Is this surgery available on the NHS?
Yes. There are eleven NHS centres in the UK dedicated to the treatment of cleft lip and palate.
Who will my baby see?
Babies with cleft lip and/or palate will be seen by a multi-disciplinary treatment team. This team will be made up of specialists working together to make sure that the best possible treatment is given. The specialists within a cleft lip and palate team may include the following:
• Cleft Nurse
• ENT Surgeon
• Paediatric dentist
• Speech and Language Therapist
What should I expect in terms of treatment, procedures and outcomes?
The reorganisation of cleft lip and palate treatment in the UK has led to improved patient outcomes, with a high success rate in achieving near normal visual appearances in many cases and function of the lip and mouth.
Most babies recover very quickly after their operations and will not experience much pain in the days that follow, although medication is given for any discomfort. For cleft lip, patients can go home within a day or two of surgery. For cleft palate, patients will normally spend several days in hospital; arrangements will be made for parents to stay with their babies during this time.
Patients with repaired cleft lips will need to return to hospital to have their stitches removed a few days after surgery, while the stitches used in cleft palate operations will dissolve in the patient’s mouth.
For cases of cleft lip, there will be some scarring of the upper lip, but on the whole the natural shape of the lip will be restored by the operation. It is sometimes necessary for revision surgery to be carried out after several years to improve the appearance of a scar, the shape of the nose or, in the case of cleft palate, to improve speech.
Once they have been operated on, patients can expect follow-up appointments until the age of 20. In some cases, patients may experience problems with facial development. Failure of the jaw to grow forward normally, for instance, can lead to an inward bite and a face that appears slightly flat. This may require corrective facial surgery, known as maxillary osteotomy and is carried out after the age of 17. The appearance of the nose can also be affected, requiring some patients to have cosmetic nose surgery, or rhinoplasty, to set this right.

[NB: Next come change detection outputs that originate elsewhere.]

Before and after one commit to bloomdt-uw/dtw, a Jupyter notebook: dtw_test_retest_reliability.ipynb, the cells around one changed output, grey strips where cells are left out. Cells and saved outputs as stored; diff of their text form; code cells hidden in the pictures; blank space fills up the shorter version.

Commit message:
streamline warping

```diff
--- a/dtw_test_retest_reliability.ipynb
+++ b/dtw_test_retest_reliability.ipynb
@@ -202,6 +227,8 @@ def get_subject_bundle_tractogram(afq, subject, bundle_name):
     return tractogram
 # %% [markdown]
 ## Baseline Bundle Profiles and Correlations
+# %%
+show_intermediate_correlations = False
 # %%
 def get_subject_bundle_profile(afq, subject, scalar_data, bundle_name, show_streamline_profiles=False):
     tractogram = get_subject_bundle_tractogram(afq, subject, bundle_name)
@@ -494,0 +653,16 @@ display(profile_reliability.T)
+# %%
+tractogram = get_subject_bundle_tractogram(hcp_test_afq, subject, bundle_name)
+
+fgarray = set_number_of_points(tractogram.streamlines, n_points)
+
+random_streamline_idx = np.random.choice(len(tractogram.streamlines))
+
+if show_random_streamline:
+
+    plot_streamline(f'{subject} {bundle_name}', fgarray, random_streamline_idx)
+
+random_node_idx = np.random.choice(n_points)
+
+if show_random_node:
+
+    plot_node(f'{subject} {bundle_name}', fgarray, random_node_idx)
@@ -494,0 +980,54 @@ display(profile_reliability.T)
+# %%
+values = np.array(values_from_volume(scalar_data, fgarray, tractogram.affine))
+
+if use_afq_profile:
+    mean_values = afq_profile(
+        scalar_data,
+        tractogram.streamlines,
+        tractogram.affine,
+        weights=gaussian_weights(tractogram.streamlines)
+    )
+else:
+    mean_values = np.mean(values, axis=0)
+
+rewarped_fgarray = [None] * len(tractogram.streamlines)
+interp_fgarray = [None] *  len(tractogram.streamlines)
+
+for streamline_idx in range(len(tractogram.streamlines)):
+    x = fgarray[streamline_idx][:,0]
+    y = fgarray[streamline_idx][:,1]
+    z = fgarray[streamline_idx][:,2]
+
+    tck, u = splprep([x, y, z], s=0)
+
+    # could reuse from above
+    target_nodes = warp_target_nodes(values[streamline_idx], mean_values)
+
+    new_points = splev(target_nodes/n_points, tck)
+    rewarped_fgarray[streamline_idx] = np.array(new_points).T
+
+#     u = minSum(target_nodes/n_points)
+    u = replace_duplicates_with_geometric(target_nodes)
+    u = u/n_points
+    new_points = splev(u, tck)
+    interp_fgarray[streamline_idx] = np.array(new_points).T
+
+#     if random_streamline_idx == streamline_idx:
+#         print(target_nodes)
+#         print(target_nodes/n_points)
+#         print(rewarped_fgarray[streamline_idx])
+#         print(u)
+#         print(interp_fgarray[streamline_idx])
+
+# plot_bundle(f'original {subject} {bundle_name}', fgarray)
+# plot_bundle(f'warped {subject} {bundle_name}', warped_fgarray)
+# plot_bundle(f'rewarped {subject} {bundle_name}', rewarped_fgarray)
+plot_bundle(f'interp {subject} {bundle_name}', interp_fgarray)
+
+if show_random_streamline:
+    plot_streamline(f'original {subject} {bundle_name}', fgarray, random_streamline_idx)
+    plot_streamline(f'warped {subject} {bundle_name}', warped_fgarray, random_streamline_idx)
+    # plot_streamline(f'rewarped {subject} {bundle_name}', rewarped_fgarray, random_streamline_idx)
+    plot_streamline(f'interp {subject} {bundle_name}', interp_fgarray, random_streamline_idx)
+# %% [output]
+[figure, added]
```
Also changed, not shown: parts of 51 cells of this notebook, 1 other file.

The Cleft Lip and Palate Association is a good source of information, with links to dedicated cleft lip and palate medical units.